Friday, January 18, 2008
Elisabeth Chojnacka, Goddess of the Modern Harpsichord
Since there were $20 rush tickets available at the San Francisco Symphony on Thursday evening, I decided to be adventurous and check out the program because they were playing a piece by the recently deceased Greek composer/architect/mathematician Iannis Xanakis whose difficult music is famous but I'd never heard a note of it.
The concert started off with J.S. Bach's Orchestral Suite No. 2, which is basically a 25-minute flute concerto consisting of a series of dances in eight movements. Though I wasn't crazy about conductor Tilson-Thomas' way with Bach, the flute soloist Tim Day was marvelous, and by the final movement the piece came together beautifully.
The Xenakis piece was called "A I'lle de Goree" (I'm missing lots of accent marks in there) and was a twenty-minute concerto for amplified harpsichord and a chamber ensemble of about sixteen musicians consisting of a few strings with brass and woodwinds. It was sensational.
Tilson-Thomas gave a short lecture before the piece that was graceful and informative as he explained what to listen for in terms of its "pointillistic rhythms," and the fact that it was an "attractive" piece, and then he introduced the harpsichord soloist Elizabeth Chojnacka, for whom the music had been written by the composer in 1984.
Not only did Ms. Chojnacka have the most outrageous hairdo I've ever seen at Davies Hall, the 67-year-old legendary performer of contemporary music in her San Francisco debut gave one of the wildest and greatest performances I've ever heard of anything. Forget the Rachmaninoff piano concertos. They are child's play compared to this piece, and Ms. Chojnacka played it with a mixture of sensitivity and outright abandon.
Tilson-Thomas stood behind her and the harpsichord, conducting the chamber ensemble, but at certain moments Ms. Chojnacka was leading the entire group as if she were a jazz or rock bandleader, varying tempos with a fine sensitivity to the other players. Plus, there were so many notes that she had a special score made up of about a dozen wide pages, and at the end of each page, she matter-of-factly tossed it onto the stage floor, something else I've never seen at Davies Hall.

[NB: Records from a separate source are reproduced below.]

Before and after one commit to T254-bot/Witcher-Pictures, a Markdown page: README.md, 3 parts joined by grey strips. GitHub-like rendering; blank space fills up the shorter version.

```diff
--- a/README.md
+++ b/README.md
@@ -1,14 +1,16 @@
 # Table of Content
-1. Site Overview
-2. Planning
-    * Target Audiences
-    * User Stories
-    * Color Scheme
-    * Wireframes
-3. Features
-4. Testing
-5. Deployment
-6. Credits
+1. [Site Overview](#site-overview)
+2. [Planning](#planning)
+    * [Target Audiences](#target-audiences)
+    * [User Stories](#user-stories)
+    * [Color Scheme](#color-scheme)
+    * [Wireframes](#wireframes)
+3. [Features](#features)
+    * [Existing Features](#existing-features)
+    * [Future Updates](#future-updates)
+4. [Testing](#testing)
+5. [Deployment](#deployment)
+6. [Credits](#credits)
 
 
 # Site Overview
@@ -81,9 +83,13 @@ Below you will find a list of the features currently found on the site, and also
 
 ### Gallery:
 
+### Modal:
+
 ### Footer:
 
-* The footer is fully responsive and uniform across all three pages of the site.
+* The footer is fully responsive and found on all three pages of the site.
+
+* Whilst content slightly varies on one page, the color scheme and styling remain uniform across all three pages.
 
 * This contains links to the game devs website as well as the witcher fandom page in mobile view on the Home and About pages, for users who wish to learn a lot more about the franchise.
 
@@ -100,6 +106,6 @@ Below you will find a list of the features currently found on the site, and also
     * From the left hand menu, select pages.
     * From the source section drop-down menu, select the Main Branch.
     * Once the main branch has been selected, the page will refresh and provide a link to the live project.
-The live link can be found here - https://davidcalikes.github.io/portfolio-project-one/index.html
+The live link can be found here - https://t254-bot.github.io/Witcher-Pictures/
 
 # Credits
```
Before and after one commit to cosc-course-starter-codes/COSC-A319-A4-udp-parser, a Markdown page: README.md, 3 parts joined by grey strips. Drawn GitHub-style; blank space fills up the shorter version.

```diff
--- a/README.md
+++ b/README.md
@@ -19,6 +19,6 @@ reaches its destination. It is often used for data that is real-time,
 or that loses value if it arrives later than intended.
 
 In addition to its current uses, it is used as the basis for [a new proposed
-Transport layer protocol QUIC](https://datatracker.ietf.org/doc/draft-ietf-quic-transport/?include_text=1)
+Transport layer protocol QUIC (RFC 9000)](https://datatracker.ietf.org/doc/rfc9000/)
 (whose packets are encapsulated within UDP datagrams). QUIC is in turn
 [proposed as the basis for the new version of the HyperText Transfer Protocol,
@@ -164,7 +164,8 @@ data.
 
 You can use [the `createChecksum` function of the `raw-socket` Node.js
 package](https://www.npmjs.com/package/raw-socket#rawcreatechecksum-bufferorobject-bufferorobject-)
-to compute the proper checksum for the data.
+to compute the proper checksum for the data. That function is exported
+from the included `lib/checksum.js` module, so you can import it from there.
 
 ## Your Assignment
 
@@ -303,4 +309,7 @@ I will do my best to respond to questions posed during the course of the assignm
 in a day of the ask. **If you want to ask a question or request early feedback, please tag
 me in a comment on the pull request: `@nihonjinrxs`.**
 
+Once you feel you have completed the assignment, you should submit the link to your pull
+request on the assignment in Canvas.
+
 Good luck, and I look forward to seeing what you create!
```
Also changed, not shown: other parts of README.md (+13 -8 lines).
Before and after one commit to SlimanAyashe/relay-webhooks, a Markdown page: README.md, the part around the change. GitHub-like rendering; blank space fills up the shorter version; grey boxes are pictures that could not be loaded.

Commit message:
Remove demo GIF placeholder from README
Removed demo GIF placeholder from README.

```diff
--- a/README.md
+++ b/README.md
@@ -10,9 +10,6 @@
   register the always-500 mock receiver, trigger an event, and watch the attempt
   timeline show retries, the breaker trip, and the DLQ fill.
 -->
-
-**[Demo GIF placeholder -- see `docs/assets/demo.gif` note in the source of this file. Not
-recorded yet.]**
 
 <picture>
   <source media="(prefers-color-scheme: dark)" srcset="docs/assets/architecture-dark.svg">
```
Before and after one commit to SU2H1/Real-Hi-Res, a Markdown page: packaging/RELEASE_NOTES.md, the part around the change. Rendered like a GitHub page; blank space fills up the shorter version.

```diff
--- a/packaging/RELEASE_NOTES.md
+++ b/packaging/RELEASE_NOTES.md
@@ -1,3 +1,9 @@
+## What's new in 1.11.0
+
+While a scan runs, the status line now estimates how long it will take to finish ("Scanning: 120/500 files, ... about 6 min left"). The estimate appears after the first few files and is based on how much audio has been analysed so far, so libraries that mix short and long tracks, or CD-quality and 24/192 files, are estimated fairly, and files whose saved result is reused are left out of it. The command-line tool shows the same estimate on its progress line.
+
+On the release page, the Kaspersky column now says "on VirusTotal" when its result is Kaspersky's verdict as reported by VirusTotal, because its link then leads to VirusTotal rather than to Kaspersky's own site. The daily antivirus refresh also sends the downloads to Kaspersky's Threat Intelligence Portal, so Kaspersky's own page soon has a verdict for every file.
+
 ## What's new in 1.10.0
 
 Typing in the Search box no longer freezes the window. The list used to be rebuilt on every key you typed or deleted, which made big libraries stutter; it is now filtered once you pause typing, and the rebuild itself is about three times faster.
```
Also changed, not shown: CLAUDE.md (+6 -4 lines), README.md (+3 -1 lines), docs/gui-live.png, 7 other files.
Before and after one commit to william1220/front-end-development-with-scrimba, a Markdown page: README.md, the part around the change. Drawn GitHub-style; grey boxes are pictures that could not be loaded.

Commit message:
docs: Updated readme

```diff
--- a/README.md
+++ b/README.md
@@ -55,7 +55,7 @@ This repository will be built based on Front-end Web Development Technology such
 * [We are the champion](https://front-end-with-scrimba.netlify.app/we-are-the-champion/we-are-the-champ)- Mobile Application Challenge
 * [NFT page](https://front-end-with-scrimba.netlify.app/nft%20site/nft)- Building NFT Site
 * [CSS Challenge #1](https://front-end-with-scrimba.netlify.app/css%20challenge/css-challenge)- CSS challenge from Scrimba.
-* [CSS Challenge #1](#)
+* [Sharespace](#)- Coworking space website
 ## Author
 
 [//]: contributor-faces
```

I didn't stay for the second half with the orchestra playing Schubert's "Great" C Major Symphony because I'm getting old and can only handle so much stimulation in one evening, but I'm sure the performance was lovely. If you get a chance, check out the legandary Chojnacka, who will be repeating the program on Friday and Saturday evenings.